Women "don't deserve to drive because they only have a quarter of a brain". That's according to one Saudi cleric anyway.
Women only have half a brain to begin with but when they go out shopping they "end up with only a quarter" claimed Sheikh Saad Al-Hijri in a lecture on "the evils of women driving".
Not unexpectedly, social media had something to say about his views.
The cleric, who is head of fatwas (legal opinions) in the kingdom's Assir governorate, was banned on Thursday from preaching, leading prayers and other religious activities.
Women are not allowed to drive in the kingdom and have protested against the restriction in the past.
A video of the comments has been widely circulated in Saudi Arabia since it emerged on Wednesday night and has sparked huge reaction.
An Arabic hashtag that translates in English to "Al-Hijri says women have a quarter of a brain" was used 119,000 times in 24 hours.
Many comments were critical.
You might also like:
"I swear to God those who have a quarter of a brain are you and your likes who handed you platforms to deliver hardline views.
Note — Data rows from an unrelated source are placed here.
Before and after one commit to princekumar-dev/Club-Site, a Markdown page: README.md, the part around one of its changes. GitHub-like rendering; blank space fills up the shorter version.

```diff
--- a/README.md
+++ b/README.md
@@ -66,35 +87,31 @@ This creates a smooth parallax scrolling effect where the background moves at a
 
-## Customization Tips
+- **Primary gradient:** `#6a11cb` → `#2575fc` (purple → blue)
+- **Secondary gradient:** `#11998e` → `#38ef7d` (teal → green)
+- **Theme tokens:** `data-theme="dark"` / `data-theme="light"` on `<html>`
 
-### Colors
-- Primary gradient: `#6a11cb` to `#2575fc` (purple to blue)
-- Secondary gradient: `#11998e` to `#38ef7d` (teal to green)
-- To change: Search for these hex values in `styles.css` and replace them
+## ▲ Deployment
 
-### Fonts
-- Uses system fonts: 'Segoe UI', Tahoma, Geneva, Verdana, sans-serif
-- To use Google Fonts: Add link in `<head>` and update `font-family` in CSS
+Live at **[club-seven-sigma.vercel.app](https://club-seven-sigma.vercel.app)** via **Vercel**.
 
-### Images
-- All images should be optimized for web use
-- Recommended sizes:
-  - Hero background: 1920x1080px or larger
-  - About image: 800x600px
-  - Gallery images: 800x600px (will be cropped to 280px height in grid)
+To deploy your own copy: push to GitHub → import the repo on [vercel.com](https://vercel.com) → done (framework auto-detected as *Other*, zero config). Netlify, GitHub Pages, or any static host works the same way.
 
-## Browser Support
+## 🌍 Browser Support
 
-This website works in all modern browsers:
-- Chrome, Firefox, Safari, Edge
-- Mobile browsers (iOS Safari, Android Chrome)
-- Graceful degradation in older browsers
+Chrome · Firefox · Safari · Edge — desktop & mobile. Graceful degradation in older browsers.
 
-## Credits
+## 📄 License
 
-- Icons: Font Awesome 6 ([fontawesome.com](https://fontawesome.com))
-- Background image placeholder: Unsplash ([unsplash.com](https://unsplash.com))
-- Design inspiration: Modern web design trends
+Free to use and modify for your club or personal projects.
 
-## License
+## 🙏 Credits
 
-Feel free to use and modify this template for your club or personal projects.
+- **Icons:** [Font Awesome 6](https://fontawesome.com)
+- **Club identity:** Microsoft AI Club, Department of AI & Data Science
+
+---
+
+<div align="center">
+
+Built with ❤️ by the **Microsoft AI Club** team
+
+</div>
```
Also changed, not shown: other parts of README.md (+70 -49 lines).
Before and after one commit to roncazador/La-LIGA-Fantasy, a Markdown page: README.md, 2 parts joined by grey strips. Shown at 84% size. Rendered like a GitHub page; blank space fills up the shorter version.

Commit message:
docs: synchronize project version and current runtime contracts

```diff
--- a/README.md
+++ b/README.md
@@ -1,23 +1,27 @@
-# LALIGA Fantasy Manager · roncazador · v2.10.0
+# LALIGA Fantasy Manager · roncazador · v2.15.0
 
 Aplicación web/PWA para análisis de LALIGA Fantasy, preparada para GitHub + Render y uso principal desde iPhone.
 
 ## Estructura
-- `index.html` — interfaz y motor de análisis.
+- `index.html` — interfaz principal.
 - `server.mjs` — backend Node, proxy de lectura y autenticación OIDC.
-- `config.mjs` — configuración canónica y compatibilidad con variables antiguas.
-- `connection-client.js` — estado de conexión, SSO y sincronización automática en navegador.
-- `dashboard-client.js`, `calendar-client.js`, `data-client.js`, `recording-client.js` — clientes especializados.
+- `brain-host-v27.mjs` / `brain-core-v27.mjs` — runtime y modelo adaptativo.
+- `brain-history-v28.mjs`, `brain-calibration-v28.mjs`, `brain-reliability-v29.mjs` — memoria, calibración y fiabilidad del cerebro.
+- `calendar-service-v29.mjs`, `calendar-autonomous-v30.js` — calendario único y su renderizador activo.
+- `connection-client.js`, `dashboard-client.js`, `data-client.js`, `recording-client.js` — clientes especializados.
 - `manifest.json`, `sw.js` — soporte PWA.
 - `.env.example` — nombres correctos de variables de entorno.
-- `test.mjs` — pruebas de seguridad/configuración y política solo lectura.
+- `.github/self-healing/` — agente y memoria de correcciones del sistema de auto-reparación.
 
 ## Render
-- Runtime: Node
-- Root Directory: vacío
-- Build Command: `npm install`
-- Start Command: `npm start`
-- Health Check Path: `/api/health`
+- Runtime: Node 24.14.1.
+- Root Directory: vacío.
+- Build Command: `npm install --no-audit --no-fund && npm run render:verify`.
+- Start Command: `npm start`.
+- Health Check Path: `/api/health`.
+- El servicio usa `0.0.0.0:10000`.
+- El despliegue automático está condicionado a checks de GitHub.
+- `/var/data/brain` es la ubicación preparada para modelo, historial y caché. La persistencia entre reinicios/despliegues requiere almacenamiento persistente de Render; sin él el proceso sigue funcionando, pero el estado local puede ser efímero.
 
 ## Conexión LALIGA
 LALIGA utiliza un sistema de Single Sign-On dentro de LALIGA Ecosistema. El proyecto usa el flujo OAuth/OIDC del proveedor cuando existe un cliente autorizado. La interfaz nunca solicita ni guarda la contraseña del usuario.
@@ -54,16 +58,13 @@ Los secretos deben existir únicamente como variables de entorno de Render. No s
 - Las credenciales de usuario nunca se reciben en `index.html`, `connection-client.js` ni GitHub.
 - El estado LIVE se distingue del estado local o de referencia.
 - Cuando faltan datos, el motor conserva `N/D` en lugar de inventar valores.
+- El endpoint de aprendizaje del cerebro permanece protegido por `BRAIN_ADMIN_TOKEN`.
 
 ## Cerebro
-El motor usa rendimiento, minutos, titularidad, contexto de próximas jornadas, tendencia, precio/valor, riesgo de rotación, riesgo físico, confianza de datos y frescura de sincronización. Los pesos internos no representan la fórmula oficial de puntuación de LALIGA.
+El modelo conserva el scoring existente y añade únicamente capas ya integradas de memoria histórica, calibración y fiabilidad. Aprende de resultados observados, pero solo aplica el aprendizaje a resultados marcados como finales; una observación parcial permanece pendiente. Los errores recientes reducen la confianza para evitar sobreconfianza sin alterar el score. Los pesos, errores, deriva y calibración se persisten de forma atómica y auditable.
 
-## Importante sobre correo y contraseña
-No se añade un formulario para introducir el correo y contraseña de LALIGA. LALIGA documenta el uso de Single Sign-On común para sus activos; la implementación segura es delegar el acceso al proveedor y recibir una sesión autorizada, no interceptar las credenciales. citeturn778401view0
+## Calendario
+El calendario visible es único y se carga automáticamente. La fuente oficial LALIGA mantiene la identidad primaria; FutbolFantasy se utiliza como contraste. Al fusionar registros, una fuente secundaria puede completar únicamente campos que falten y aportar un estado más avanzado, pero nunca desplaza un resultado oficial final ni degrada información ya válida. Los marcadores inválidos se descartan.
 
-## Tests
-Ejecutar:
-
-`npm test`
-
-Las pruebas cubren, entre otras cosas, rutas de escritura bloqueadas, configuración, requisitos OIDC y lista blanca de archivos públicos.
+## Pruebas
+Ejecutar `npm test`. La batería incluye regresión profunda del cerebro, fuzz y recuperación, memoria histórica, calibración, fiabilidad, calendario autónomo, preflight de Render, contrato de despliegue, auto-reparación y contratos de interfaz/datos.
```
It is the woman who raises man and she is the core of success," commented Shik on Twitter.
The ban is not sufficient in combating the views held by the cleric, suggested social media user Naqaa: "Even if Al-Hijri was banned from preaching, leading prayers and issuing fatwas, there are many others with dark beards who issue provocative fatwas."
Others suggested his comments were disrespectful to the sheikh's mother.
"She became pregnant with him, gave birth to him, raised him, spent sleepless nights for him until he grew up and now he calls her a woman with a quarter of a brain. He and his like must be banned from appearing anywhere," wrote Twitter user Saud.
But some supported the cleric.
One hashtag, "Al-Hijri is with the woman, not against her", was used in support of the cleric with 20,000 tweets in 24 hours.
"Our Sheikh Saad al-Hijri is careful about our daughters and sisters. He did not make a mistake that required his suspension. O' governor of Assir, fear God and do not obey the secularists," wrote Abdul-Rahman Ahmad Assiri on Twitter.
Another user commented, "I am a woman and what the sheikh said is correct. The brain of the woman is completely different from that of the man because the woman's brain is often associated with emotion."
The ban on the cleric is intended to "limit the exploitation of preaching platforms to suggest opinions and views that cause controversy in society and detract from the value of human beings," according to a spokesperson for Assir province.